The Notebook (2004)
The only Nicholas Sparks adaptation worth considering. This period romance about unrequited longing that follows a rich young woman and a working class man is elevated by the performances of Rachel McAdams and Ryan Gosling, the candid strength of Gena Rowlands and James Garner’s framing roles, and the comparative discipline of Nick Cassavetes’ direction. They make the film work on its own terms.
Samson and Delilah (2009)
Warwick Thornton’s debut feature about two teenagers – Samson (Rowan McNamara) and Delilah (Marissa Gibson) – who live in an isolated settlement in central Australia before fleeing together to Alice Springs is devastating as a work of social realism. But it wouldn’t have such strength if it wasn’t for their shared love, which is detailed with comic gestures, unwavering dedication and harsh endurance.
The physical and the philosophical have rarely been so intertwined as in this 1970s-set French drama about a young woman from a farming family, Delphine (Izia Higelin), who goes to Paris to study and falls in love with a women’s right activist, Carole (Cecile de France). Their values and their love is tested when Delphine returns home, and director Catherine Corsini is scrupulous in respecting every character’s outlook.
The Wings of the Dove (1997)
Love is both a gateway to misdeeds and a barrier to fulfilment in this riveting Henry James adaptation of an Edwardian romantic triangle forced upon a privileged young woman without wealth (Helena Bonham Carter), who instructs the journalist (Linus Roache) she’s in love with to seduce an ailing American heiress (Alison Elliott) for her money.
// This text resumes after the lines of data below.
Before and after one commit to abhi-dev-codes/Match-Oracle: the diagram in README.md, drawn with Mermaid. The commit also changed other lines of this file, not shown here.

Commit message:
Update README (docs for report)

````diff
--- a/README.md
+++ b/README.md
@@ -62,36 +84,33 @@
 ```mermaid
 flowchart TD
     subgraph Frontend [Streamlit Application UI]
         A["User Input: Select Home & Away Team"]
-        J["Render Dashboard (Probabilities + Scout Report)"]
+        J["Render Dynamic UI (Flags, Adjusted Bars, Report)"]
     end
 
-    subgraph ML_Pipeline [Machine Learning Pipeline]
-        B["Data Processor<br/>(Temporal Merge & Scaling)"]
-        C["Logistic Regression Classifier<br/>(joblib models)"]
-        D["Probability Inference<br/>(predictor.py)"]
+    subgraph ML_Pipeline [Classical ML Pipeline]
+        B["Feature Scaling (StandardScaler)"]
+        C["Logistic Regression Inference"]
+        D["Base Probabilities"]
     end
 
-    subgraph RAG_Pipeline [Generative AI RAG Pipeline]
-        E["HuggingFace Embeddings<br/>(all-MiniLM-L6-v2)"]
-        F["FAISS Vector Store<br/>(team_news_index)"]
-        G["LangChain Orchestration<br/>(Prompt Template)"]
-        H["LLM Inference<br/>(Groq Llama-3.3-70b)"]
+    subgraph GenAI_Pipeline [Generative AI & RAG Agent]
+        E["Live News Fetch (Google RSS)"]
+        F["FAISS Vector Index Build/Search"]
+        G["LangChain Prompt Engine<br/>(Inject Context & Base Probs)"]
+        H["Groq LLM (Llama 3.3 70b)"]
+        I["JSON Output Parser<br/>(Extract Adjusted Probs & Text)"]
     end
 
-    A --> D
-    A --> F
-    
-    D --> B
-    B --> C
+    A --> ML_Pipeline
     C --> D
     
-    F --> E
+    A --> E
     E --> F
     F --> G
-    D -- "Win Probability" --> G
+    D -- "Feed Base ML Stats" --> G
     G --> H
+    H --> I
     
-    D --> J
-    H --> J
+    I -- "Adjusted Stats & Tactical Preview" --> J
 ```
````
With passion and regret overwhelming restraint, it’s an intricate, haunting film.
Your Sister’s Sister (2011)
Partially improvised and shot in just 12 days, Lynn Shelton’s independent drama has the deadpan wit of a screwball comedy in creating an unorthodox romantic triangle out of a grieving man (Mark Duplass), the family friend who secretly loves him (Emily Blunt), and her lesbian sister with her own post-break-up needs (Rosemarie DeWitt). Love makes difficult demands here, but it’s couched in farce before the ramifications take hold.